* _How to complete this task_: Repeat these records exactly, pictures excluded.

#### Available records

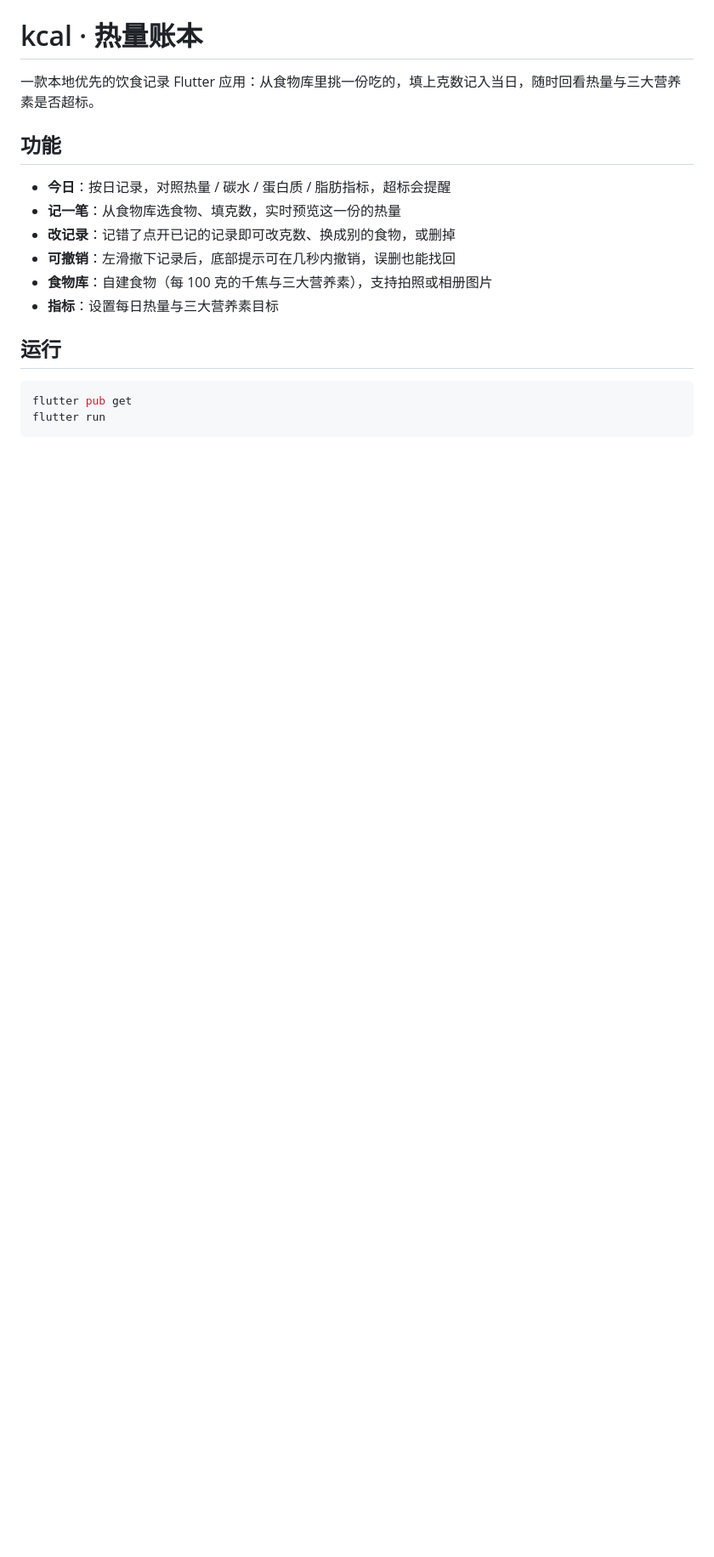
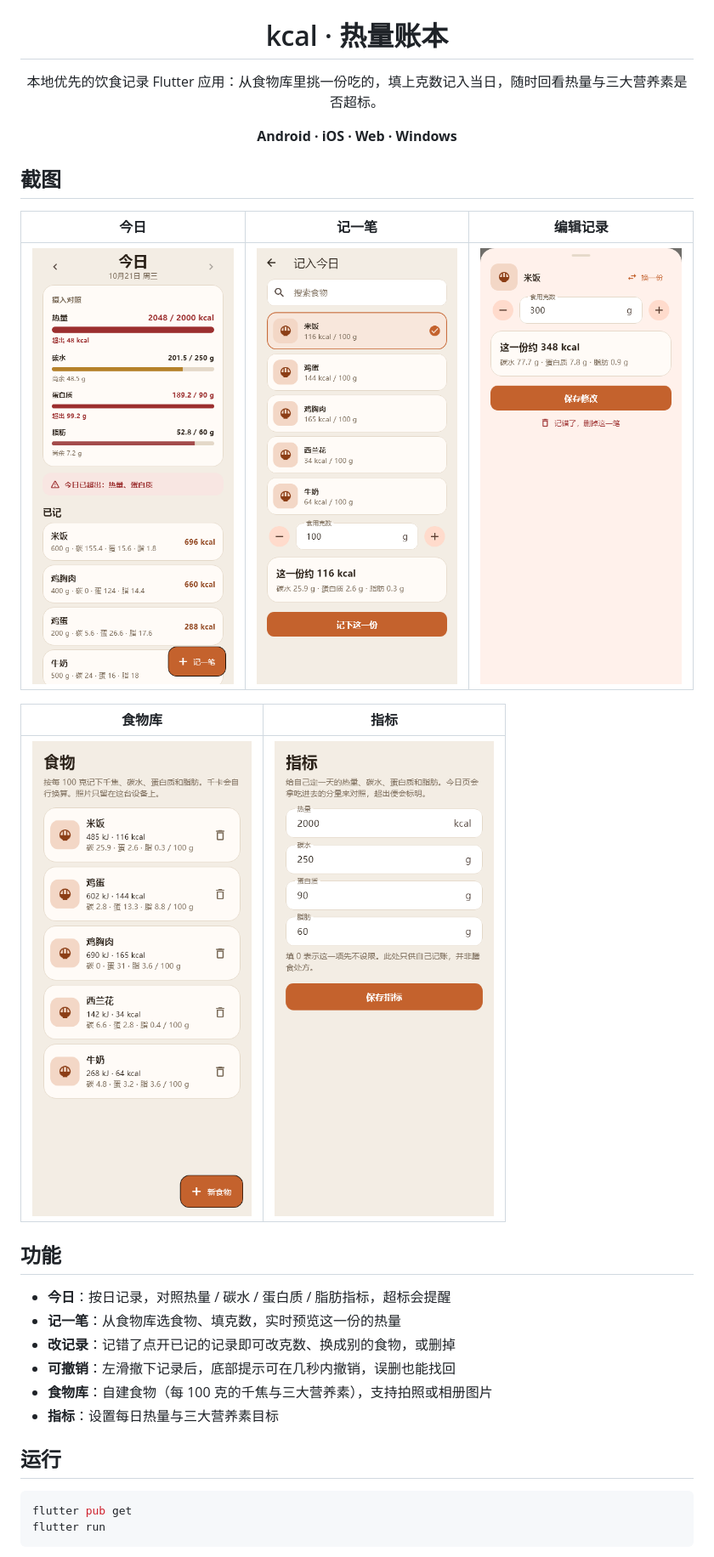
Before and after one commit to Yikuanzz/kcal, a Markdown page: README.md, the part around one of its changes. Shown at 85% size. GitHub-like rendering; pictures changed too: screenshots/add-intake.png (added), screenshots/edit-entry.png (added), screenshots/foods.png (added); blank space fills up the shorter version.

Commit message:
docs: README 加入应用图标与页面截图，附截图生成工具

```diff
--- a/README.md
+++ b/README.md
@@ -1,6 +5,20 @@
 # kcal · 热量账本
 
-一款本地优先的饮食记录 Flutter 应用：从食物库里挑一份吃的，填上克数记入当日，随时回看热量与三大营养素是否超标。
+本地优先的饮食记录 Flutter 应用：从食物库里挑一份吃的，填上克数记入当日，随时回看热量与三大营养素是否超标。
+
+**Android · iOS · Web · Windows**
+
+</div>
+
+## 截图
+
+| 今日 | 记一笔 | 编辑记录 |
+|---|---|---|
+| ![今日](screenshots/today.png) | ![记一笔](screenshots/add-intake.png) | ![编辑记录](screenshots/edit-entry.png) |
+
+| 食物库 | 指标 |
+|---|---|
+| ![食物库](screenshots/foods.png) | ![指标](screenshots/targets.png) |
 
 ## 功能
 
```
Also changed, not shown: other parts of README.md (+15 -2 lines), 1 other file.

########

* _Result of the task_:
Before and after one commit to Yikuanzz/kcal, a Markdown page: README.md, the part around one of its changes. Shown at 85% size. GitHub-like rendering; pictures changed too: screenshots/add-intake.png (added), screenshots/edit-entry.png (added), screenshots/foods.png (added); blank space fills up the shorter version.

Commit message:
docs: README 加入应用图标与页面截图，附截图生成工具

```diff
--- a/README.md
+++ b/README.md
@@ -1,6 +5,20 @@
 # kcal · 热量账本
 
-一款本地优先的饮食记录 Flutter 应用：从食物库里挑一份吃的，填上克数记入当日，随时回看热量与三大营养素是否超标。
+本地优先的饮食记录 Flutter 应用：从食物库里挑一份吃的，填上克数记入当日，随时回看热量与三大营养素是否超标。
+
+**Android · iOS · Web · Windows**
+
+</div>
+
+## 截图
+
+| 今日 | 记一笔 | 编辑记录 |
+|---|---|---|
+| ![今日](screenshots/today.png) | ![记一笔](screenshots/add-intake.png) | ![编辑记录](screenshots/edit-entry.png) |
+
+| 食物库 | 指标 |
+|---|---|
+| ![食物库](screenshots/foods.png) | ![指标](screenshots/targets.png) |
 
 ## 功能
 
```
Also changed, not shown: other parts of README.md (+15 -2 lines), 1 other file.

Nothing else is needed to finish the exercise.